Exercise prompt: Pull from the data below each line where the word "default" occurs, and copy it.

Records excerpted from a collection

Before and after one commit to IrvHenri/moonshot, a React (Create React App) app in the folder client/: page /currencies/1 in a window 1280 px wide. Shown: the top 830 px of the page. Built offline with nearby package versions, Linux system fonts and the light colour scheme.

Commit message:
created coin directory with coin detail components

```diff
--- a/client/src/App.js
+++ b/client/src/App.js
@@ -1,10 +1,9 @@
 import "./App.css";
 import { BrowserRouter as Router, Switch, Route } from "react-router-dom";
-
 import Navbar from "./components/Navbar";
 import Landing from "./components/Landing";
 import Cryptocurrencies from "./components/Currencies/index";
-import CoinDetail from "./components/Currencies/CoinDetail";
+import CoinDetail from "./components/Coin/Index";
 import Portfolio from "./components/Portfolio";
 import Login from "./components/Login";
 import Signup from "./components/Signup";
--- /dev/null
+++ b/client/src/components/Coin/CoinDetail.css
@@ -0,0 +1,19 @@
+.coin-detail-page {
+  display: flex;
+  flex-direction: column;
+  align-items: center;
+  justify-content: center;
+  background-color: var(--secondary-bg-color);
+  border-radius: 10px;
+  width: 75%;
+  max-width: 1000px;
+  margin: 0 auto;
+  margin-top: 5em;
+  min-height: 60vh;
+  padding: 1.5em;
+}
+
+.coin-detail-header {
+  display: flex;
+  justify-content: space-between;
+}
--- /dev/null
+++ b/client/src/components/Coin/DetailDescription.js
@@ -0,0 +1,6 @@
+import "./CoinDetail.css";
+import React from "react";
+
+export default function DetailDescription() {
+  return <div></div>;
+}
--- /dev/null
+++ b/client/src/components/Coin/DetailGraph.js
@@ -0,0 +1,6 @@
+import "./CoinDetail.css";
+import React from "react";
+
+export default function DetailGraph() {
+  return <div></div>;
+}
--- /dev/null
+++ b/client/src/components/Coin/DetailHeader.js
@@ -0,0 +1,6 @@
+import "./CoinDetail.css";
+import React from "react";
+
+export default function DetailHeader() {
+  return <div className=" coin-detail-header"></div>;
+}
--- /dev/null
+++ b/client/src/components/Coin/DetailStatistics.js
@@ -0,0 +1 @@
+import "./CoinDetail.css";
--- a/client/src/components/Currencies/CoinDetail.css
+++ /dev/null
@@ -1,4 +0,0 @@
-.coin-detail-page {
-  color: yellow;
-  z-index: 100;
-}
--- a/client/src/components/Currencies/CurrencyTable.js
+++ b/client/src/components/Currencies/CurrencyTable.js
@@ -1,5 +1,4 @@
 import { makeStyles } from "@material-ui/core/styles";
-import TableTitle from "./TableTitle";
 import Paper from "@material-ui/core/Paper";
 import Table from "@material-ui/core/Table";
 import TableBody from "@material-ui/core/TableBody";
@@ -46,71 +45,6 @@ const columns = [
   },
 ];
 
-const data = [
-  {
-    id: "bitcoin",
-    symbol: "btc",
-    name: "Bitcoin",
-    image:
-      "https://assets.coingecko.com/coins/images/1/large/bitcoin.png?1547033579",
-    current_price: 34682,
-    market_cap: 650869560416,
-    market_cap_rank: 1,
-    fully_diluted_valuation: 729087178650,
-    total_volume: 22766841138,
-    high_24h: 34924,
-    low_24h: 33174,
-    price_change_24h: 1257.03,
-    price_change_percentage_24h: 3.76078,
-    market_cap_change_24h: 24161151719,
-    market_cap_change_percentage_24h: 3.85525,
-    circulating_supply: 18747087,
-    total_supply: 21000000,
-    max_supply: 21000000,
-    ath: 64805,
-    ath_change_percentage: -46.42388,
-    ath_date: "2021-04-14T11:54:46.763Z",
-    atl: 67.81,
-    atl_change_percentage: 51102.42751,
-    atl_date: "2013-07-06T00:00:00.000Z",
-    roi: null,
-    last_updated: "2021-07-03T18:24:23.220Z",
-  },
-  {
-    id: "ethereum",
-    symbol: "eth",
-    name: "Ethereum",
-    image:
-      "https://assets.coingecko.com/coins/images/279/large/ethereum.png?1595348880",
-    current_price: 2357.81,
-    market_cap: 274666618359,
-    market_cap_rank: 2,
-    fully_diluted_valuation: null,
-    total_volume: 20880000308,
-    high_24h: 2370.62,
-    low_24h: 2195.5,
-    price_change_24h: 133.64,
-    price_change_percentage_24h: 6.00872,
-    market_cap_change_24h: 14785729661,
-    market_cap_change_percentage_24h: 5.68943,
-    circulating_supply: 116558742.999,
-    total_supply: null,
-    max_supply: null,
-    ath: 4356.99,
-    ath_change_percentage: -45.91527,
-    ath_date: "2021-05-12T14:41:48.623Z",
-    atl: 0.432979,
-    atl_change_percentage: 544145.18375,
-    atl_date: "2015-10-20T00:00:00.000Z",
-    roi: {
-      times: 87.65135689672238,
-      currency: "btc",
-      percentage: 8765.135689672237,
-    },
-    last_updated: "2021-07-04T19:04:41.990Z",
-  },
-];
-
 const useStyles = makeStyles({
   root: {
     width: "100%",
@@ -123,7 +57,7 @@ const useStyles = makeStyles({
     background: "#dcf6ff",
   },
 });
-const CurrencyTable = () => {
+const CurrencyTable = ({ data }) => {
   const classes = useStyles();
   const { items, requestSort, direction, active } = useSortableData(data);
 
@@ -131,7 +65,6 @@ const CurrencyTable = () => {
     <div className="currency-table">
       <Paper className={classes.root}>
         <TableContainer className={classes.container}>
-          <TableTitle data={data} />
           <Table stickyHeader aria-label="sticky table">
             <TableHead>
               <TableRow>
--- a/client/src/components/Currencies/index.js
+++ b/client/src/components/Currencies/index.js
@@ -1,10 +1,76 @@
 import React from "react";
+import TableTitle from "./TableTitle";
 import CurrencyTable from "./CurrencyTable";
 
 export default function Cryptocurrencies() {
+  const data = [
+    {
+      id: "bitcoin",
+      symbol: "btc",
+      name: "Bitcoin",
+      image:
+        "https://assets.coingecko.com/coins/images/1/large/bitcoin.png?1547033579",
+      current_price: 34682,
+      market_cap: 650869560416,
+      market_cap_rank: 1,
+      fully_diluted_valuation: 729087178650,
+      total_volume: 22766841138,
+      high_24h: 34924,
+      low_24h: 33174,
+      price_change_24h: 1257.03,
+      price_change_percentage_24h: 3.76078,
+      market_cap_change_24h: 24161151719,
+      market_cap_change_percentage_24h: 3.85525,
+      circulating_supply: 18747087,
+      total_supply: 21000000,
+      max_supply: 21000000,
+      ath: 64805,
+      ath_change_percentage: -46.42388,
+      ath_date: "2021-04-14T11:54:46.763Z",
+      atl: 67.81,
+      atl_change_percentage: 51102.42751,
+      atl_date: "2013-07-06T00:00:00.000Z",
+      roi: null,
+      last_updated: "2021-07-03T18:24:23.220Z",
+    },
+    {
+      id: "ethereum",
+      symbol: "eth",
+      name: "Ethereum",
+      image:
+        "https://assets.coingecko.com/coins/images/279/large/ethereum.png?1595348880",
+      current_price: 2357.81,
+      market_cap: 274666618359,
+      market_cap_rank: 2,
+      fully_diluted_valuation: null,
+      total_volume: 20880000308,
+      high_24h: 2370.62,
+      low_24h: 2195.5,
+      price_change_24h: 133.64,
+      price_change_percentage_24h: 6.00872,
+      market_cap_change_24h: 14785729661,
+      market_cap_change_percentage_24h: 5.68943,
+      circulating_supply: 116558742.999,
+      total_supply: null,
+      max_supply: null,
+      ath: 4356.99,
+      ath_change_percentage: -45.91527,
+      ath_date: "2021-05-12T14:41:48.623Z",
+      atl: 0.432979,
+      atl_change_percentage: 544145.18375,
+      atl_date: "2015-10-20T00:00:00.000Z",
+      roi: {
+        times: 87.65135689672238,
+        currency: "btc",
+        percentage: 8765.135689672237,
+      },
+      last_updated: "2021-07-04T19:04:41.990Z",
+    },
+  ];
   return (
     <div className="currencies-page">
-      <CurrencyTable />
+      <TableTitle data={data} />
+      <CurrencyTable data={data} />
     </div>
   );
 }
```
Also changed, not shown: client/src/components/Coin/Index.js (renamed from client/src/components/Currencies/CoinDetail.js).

Result below:
+export default function DetailDescription() {
+export default function DetailGraph() {
+export default function DetailHeader() {
 export default function Cryptocurrencies() {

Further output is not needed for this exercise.